* WHAT YOU WILL DO:
Could you repeat the records below exactly, leaving the pictures out?
________________________
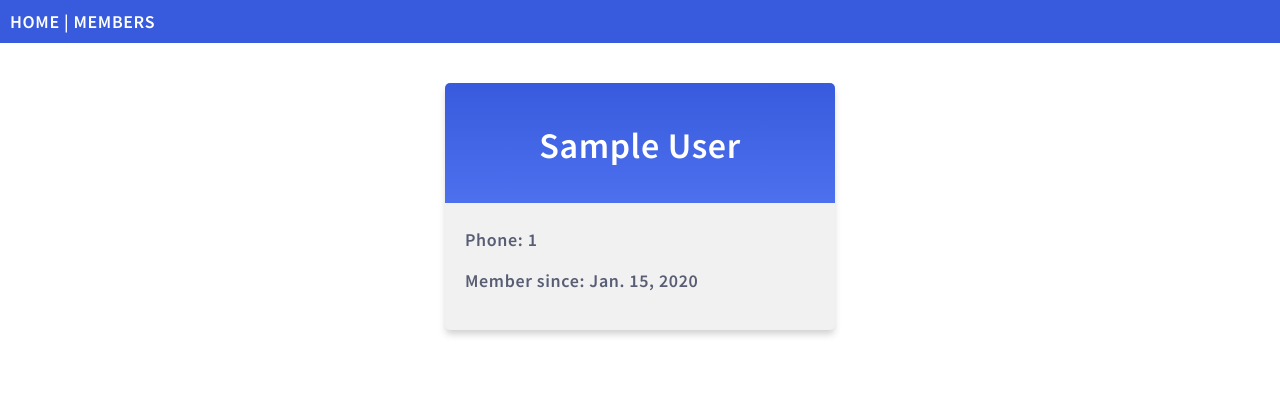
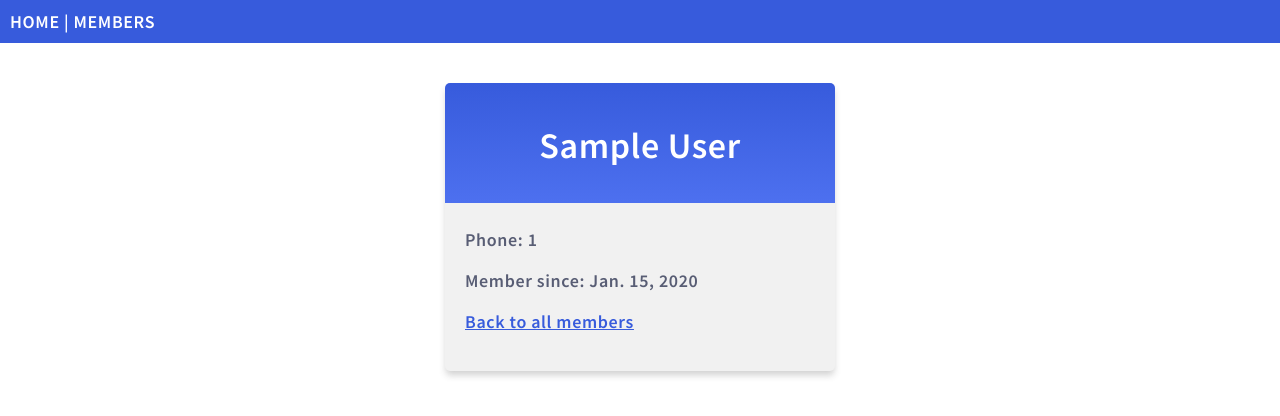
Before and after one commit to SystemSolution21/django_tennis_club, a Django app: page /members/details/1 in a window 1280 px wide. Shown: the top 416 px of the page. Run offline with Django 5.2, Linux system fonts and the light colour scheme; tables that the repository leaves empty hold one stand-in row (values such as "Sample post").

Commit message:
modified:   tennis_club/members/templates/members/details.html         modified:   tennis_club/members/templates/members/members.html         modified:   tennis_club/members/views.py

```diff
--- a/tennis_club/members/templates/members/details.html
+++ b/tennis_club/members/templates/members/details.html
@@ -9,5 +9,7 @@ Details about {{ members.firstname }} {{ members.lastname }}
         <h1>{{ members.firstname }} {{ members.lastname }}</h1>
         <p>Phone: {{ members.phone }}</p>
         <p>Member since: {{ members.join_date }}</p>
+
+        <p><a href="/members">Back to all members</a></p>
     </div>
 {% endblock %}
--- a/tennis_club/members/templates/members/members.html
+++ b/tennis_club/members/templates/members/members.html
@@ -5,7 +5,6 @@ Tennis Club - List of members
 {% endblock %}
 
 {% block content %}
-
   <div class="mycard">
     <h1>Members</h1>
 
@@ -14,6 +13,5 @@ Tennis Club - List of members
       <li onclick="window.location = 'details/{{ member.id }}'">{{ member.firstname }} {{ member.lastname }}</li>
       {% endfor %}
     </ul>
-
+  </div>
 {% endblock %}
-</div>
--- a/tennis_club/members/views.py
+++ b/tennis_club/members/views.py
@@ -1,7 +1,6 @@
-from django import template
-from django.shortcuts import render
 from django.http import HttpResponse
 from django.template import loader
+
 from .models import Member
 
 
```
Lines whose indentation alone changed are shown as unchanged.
________________________
* EXERCISE OUTPUT:
Before and after one commit to SystemSolution21/django_tennis_club, a Django app: page /members/details/1 in a window 1280 px wide. Shown: the top 416 px of the page. Run offline with Django 5.2, Linux system fonts and the light colour scheme; tables that the repository leaves empty hold one stand-in row (values such as "Sample post").

Commit message:
modified:   tennis_club/members/templates/members/details.html         modified:   tennis_club/members/templates/members/members.html         modified:   tennis_club/members/views.py

```diff
--- a/tennis_club/members/templates/members/details.html
+++ b/tennis_club/members/templates/members/details.html
@@ -9,5 +9,7 @@ Details about {{ members.firstname }} {{ members.lastname }}
         <h1>{{ members.firstname }} {{ members.lastname }}</h1>
         <p>Phone: {{ members.phone }}</p>
         <p>Member since: {{ members.join_date }}</p>
+
+        <p><a href="/members">Back to all members</a></p>
     </div>
 {% endblock %}
--- a/tennis_club/members/templates/members/members.html
+++ b/tennis_club/members/templates/members/members.html
@@ -5,7 +5,6 @@ Tennis Club - List of members
 {% endblock %}
 
 {% block content %}
-
   <div class="mycard">
     <h1>Members</h1>
 
@@ -14,6 +13,5 @@ Tennis Club - List of members
       <li onclick="window.location = 'details/{{ member.id }}'">{{ member.firstname }} {{ member.lastname }}</li>
       {% endfor %}
     </ul>
-
+  </div>
 {% endblock %}
-</div>
--- a/tennis_club/members/views.py
+++ b/tennis_club/members/views.py
@@ -1,7 +1,6 @@
-from django import template
-from django.shortcuts import render
 from django.http import HttpResponse
 from django.template import loader
+
 from .models import Member
 
 
```
Lines whose indentation alone changed are shown as unchanged.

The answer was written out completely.